3 Great Facts About The Man Who Created Dungeons & Dragons
Ever hear of Gary Gygax? No? Ever hear of the role-playing board game Dungeons & Dragons? OK, well, Gary Gygax is the ultimate dungeon master: the creator of D&D, a game that has revolutionized all of geekdom and sparked a ton of other role-playing games for decades. For years, however, Gary’s day job was as an insurance underwriter at Fireman’s Fund Insurance Co. His work in this industry played a large part in his development of D&D. “Random chance plays a huge part in everybody’s life.” This statement holds true for much of the gameplay throughout D&D.
Dungeons and Dragons was released en masse in 1974. Yes, it’s been around that long. In the game, players assume a mythical role and go on a quest through a fantasy world, gaining skills and strength as they defeat monsters and accumulate loot. It’s the original form of virtual escapism, and D&D has been allowing kids, teens, and even adults to become warrior superheroes that overcome enormous challenges.
While most of the game is played within the players’ imaginations, one player, the Dungeon Master, is the one who paints pictures for the others. The Dungeon Master describes what other players will see and hear and the outcomes of their choices and actions. The game can be as complex or as simple as you want, with the majority of it being played on a tabletop hex square map. Players get creative by designing and building their own mazes and tunnels along the journey.

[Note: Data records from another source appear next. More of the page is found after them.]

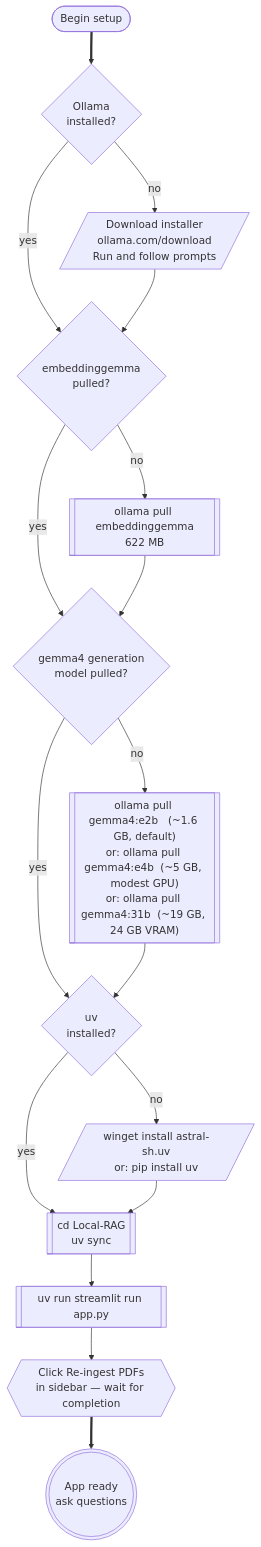
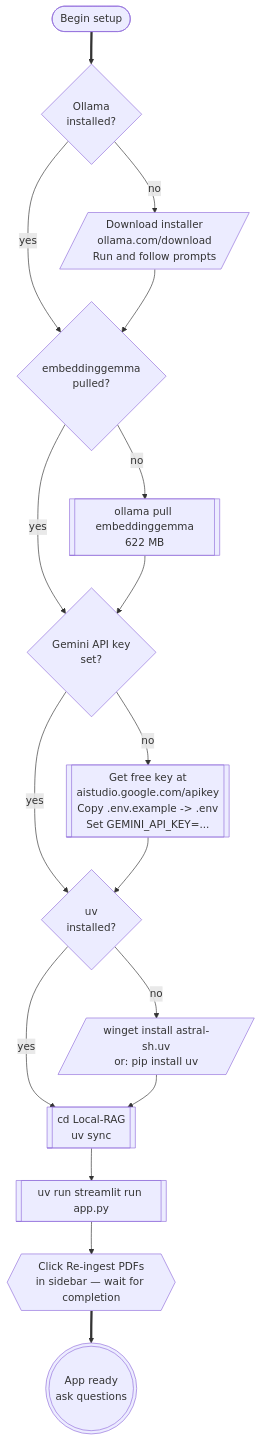
The first of 3 diagrams in docs/implementation/setup.md (AWDubs/Local-RAG), drawn with Mermaid before and after one commit. The commit also changed other lines of this file and 11 other files, not shown here.

````diff
--- a/docs/implementation/setup.md
+++ b/docs/implementation/setup.md
@@ -9,41 +9,41 @@
 ```mermaid
 flowchart TD
     accTitle: First-time setup decision tree
     accDescr: Walks through installing Ollama, pulling the two models, syncing the uv environment, and launching the Streamlit app.
 
     begin_n@{ shape: stadium, label: "Begin setup" }
 
     q_ollama@{ shape: diam, label: "Ollama\ninstalled?" }
     install_ollama@{ shape: lean-r, label: "Download installer\nollama.com/download\nRun and follow prompts" }
 
     q_embed@{ shape: diam, label: "embeddinggemma\npulled?" }
     pull_embed@{ shape: subproc, label: "ollama pull embeddinggemma\n622 MB" }
 
-    q_gen@{ shape: diam, label: "gemma4 generation\nmodel pulled?" }
-    pull_gen@{ shape: subproc, label: "ollama pull gemma4:e2b   (~1.6 GB, default)\nor: ollama pull gemma4:e4b  (~5 GB, modest GPU)\nor: ollama pull gemma4:31b  (~19 GB, 24 GB VRAM)" }
+    q_gen@{ shape: diam, label: "Gemini API key\nset?" }
+    pull_gen@{ shape: subproc, label: "Get free key at\naistudio.google.com/apikey\nCopy .env.example -> .env\nSet GEMINI_API_KEY=..." }
 
     q_uv@{ shape: diam, label: "uv\ninstalled?" }
     install_uv@{ shape: lean-r, label: "winget install astral-sh.uv\nor: pip install uv" }
 
     sync_n@{ shape: subproc, label: "cd Local-RAG\nuv sync" }
     run_n@{ shape: subproc, label: "uv run streamlit run app.py" }
     ingest_n@{ shape: hex, label: "Click Re-ingest PDFs\nin sidebar — wait for completion" }
     ready_n@{ shape: dbl-circ, label: "App ready\nask questions" }
 
     begin_n ==> q_ollama
     q_ollama -- "no" --> install_ollama
     q_ollama -- "yes" --> q_embed
     install_ollama --> q_embed
     q_embed -- "no" --> pull_embed
     q_embed -- "yes" --> q_gen
     pull_embed --> q_gen
     q_gen -- "no" --> pull_gen
     q_gen -- "yes" --> q_uv
     pull_gen --> q_uv
     q_uv -- "no" --> install_uv
     q_uv -- "yes" --> sync_n
     install_uv --> sync_n
     sync_n --> run_n
     run_n --> ingest_n
     ingest_n ==> ready_n
 ```
````
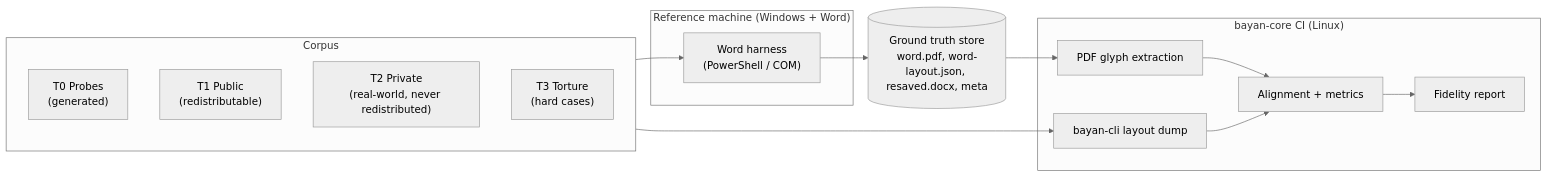
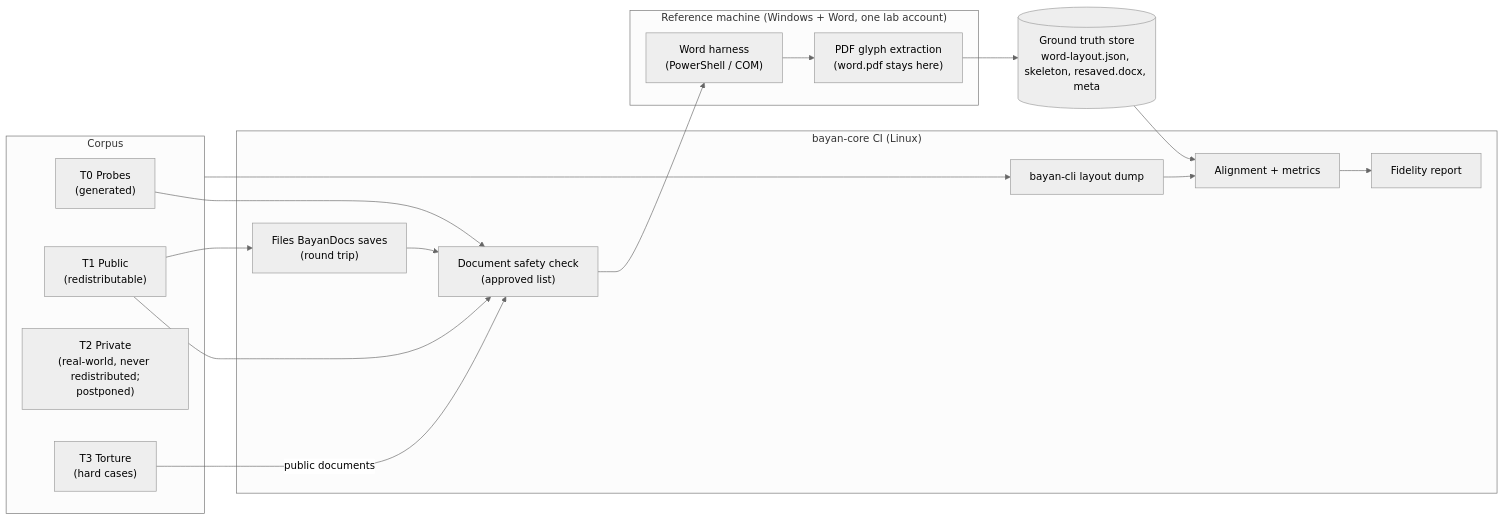
The diagram in specs/fidelity-lab.md (BayanDocs/docs), drawn with Mermaid (neutral theme) before and after one commit. The commit also changed other lines of this file and 10 other files, not shown here.

````diff
--- a/specs/fidelity-lab.md
+++ b/specs/fidelity-lab.md
@@ -20,21 +20,27 @@
 ```mermaid
 flowchart LR
   subgraph Corpus
     t0["T0 Probes<br/>(generated)"]
     t1["T1 Public<br/>(redistributable)"]
-    t2["T2 Private<br/>(real-world, never redistributed)"]
+    t2["T2 Private<br/>(real-world, never redistributed;<br/>postponed)"]
     t3["T3 Torture<br/>(hard cases)"]
   end
-  subgraph Ref["Reference machine (Windows + Word)"]
-    harness["Word harness<br/>(PowerShell / COM)"]
-  end
   subgraph CI["bayan-core CI (Linux)"]
+    saved["Files BayanDocs saves<br/>(round trip)"]
+    check["Document safety check<br/>(approved list)"]
     engine["bayan-cli layout dump"]
-    extract["PDF glyph extraction"]
     compare["Alignment + metrics"]
     report["Fidelity report"]
   end
-  Corpus --> harness --> gt[("Ground truth store<br/>word.pdf, word-layout.json, resaved.docx, meta")]
-  gt --> extract --> compare
+  subgraph Ref["Reference machine (Windows + Word, one lab account)"]
+    harness["Word harness<br/>(PowerShell / COM)"]
+    extract["PDF glyph extraction<br/>(word.pdf stays here)"]
+  end
+  t0 --> check
+  t1 --> check
+  t3 -- "public documents" --> check
+  t1 --> saved --> check
+  check --> harness --> extract --> gt[("Ground truth store<br/>word-layout.json, skeleton, resaved.docx, meta")]
+  gt --> compare
   Corpus --> engine --> compare --> report
 ```
````
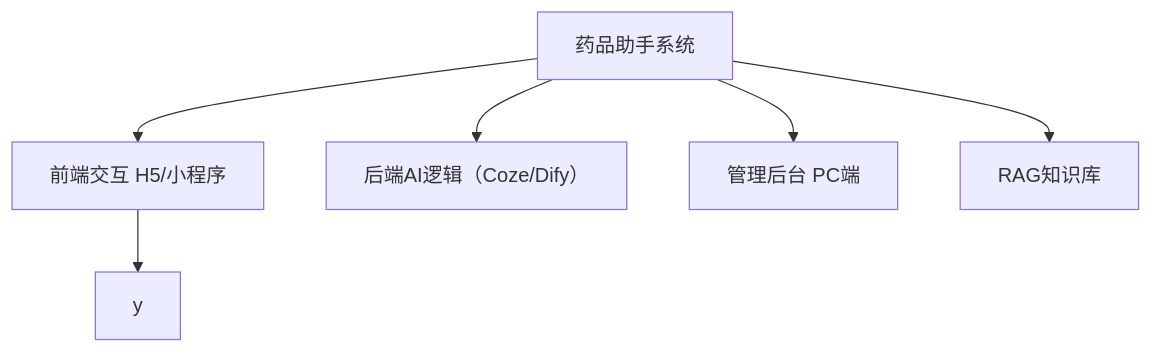
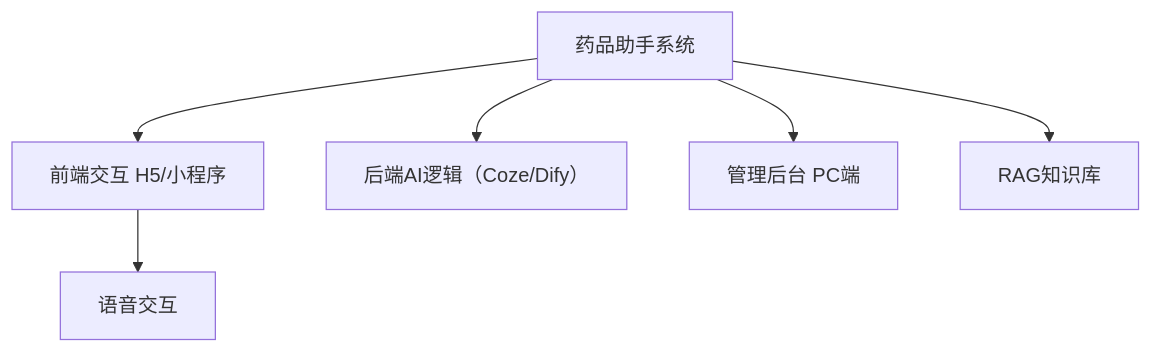
One commit to funnyData/iodraw-files changed the diagram in all/未命名.md. Above: the diagram before and after it, drawn with Mermaid.

Commit message:
2025-02-21 13:54:06 update

````diff
--- a/all/未命名.md
+++ b/all/未命名.md
@@ -1,7 +1,7 @@
 ```mermaid
 graph TD
-    A[药品助手系统] --> B[前端交互 H5/小程序] --> F[y]
+    A[药品助手系统] --> B[前端交互 H5/小程序] --> F[语音交互]
     A --> C[后端AI逻辑（Coze/Dify）]
     A --> D[管理后台 PC端]
     A --> E[RAG知识库]
 ```
````
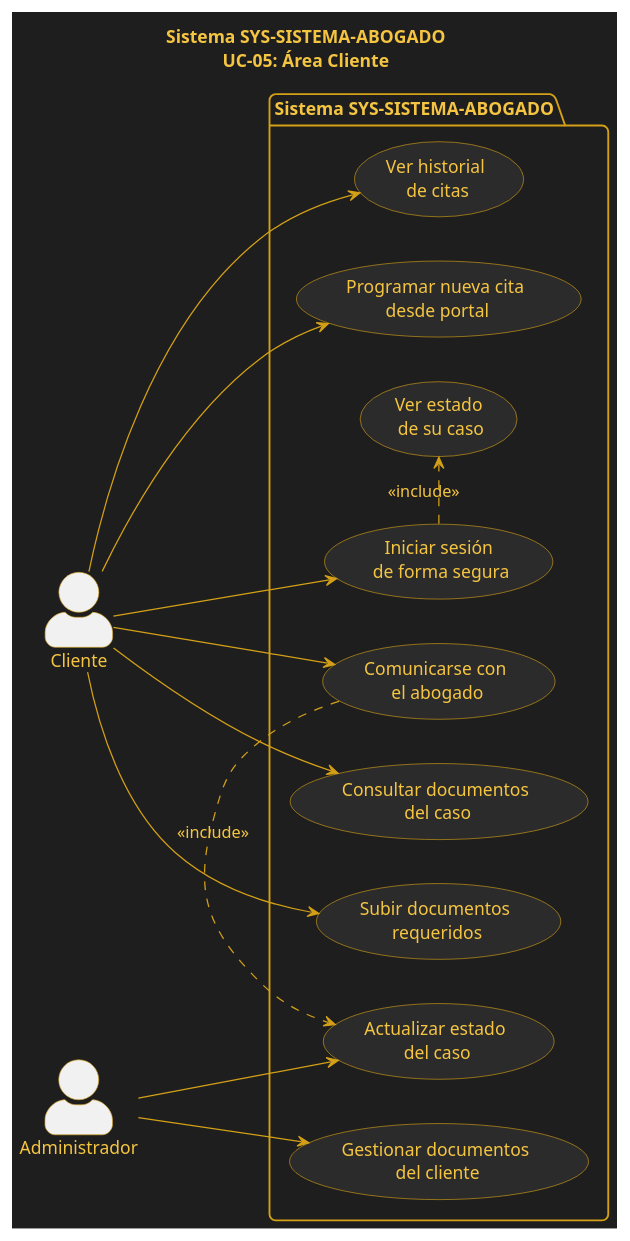
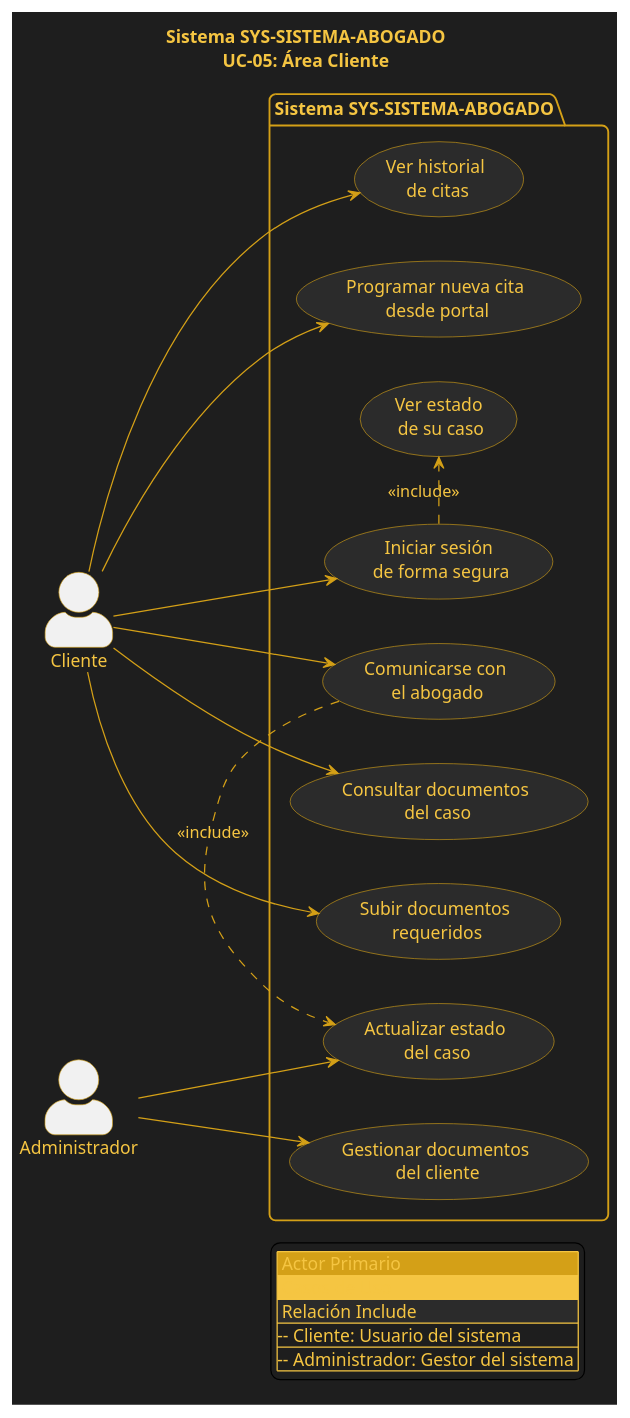
One commit to OscarBuildsBv/SYS_CANDIDATO_DOC changed the diagram in UML/casos-de-uso/caso-uso-area-cliente.puml. Above: the diagram before and after it, drawn with PlantUML. The commit also changed 4 other files, not shown here.

```diff
--- a/UML/casos-de-uso/caso-uso-area-cliente.puml
+++ b/UML/casos-de-uso/caso-uso-area-cliente.puml
@@ -1,63 +1,71 @@
 @startuml Modulo_05_Area_Cliente
 title Sistema SYS-SISTEMA-ABOGADO\nUC-05: Área Cliente
 
 left to right direction
 
 skinparam backgroundColor #1E1E1E
 skinparam packageStyle folder
 skinparam shadowing false
 skinparam actorStyle awesome
 
 skinparam package {
     BackgroundColor #1E1E1E
     BorderColor #D4A017
     RoundColor #D4A017
     RoundCorner 10
 }
 
 skinparam usecase {
     BackgroundColor #2B2B2B
     BorderColor #D4A017
     FontColor #F5C542
     ArrowColor #D4A017
 }
 
 skinparam actor {
     FontColor #F5C542
     BorderColor #D4A017
 }
 
 skinparam ArrowColor #D4A017
 skinparam defaultFontColor #F5C542
 
 actor "Cliente" as C
 actor "Administrador" as A
 
 package "Sistema SYS-SISTEMA-ABOGADO" {
 
     usecase "Iniciar sesión\n de forma segura" as UC1
     usecase "Ver estado\n de su caso" as UC2
     usecase "Consultar documentos\n del caso" as UC3
     usecase "Subir documentos\n requeridos" as UC4
     usecase "Comunicarse con\n el abogado" as UC5
     usecase "Ver historial\n de citas" as UC6
     usecase "Programar nueva cita\n desde portal" as UC7
     usecase "Gestionar documentos\n del cliente" as UC8
     usecase "Actualizar estado\n del caso" as UC9
 
 }
 
 C --> UC1
 C --> UC3
 C --> UC4
 C --> UC5
 C --> UC6
 C --> UC7
 
 A --> UC8
 A --> UC9
 
 UC1 .> UC2 : <<include>>
 UC5 .> UC9 : <<include>>
 
+legend right
+  |<#D4A017> Actor Primario |
+  |<#F5C542> Casos de Uso |
+  |<#2B2B2B> Relación Include |
+  |-- Cliente: Usuario del sistema |
+  |-- Administrador: Gestor del sistema |
+endlegend
+
 @enduml
```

He Loved To Play Miniature War Games
As a kid, Gygax loved taking imaginary journeys through the tunnels beneath the Oak Hill Sanitarium in Lake Geneva, WI, where he grew up. Born in Chicago in 1938, Gygax’s father moved the family to Lake Geneva when Gary was seven so that he would have less opportunity to get into trouble. Lake Geneva is where Gary, at the age of eight, would meet another boy named Don Kaye, who would be instrumental in Gary’s life for the next thirty years. In 1972, Gygax and Kaye formed Tactical Studies Rules, the company that would distribute the initial versions of D&D. Gary and Don worked together as partners until Don passed away in 1975.
Gygax was known to be a very bright kid who was skilled at and enjoyed playing chess and card games, such as pinochle, but he especially loved playing miniature war games and would imagine himself in these games for hours while he was skipping school to go explore the tunnels of the sanitarium. One of his favorite games was called “Gettysburg,” a kind of tabletop game that focused on various battles. But Gygax and Kaye would take that game to the next level, often making their own miniature soldiers and creating explosions on the board. Gygax loved to make “improvements” on the games, always looking for ways to increase the randomness of chance in the games. This eventually led to his creation of the 20-sided die, which has become a hallmark of the D&D game.
A Young Gygax Read A Lot Of Pulp Horror And Fantasy
Hand in hand with his love of fantasy gameplay was Gary’s love of reading fantasy and pulp horror fiction stories. Authors like Robert E. Howard and H.P. Lovecraft, who wrote about heroes and demons on epic journeys and battles, would serve up a lot of inspiration for Gygax’s iconic game.
Gary Played So Many Games, His Wife Thought He Was Cheating On Her
Clearly, Gary’s love of fantasy gameplay didn’t wane as he reached adulthood. He spent so much time outside of his day job playing war games every night of the week that at one point, his wife Mary Jo thought that he had to be cheating on her. Well, he wasn’t, or at least not with another woman. These games could almost be considered Gygax’s first love. And fans of D&D for the last several decades are so grateful that was the case.
Gygax’s basement-based publishing company, Tactical Studies Rules, would go on to become a corporate mogul, employing over 600 staff inside of a decade. D&D has been translated into a dozen languages and has sold millions of copies in 50 countries, making a fortune and leaving an indelible legacy in the process. Not bad for a guy who spent so much of his time in another world.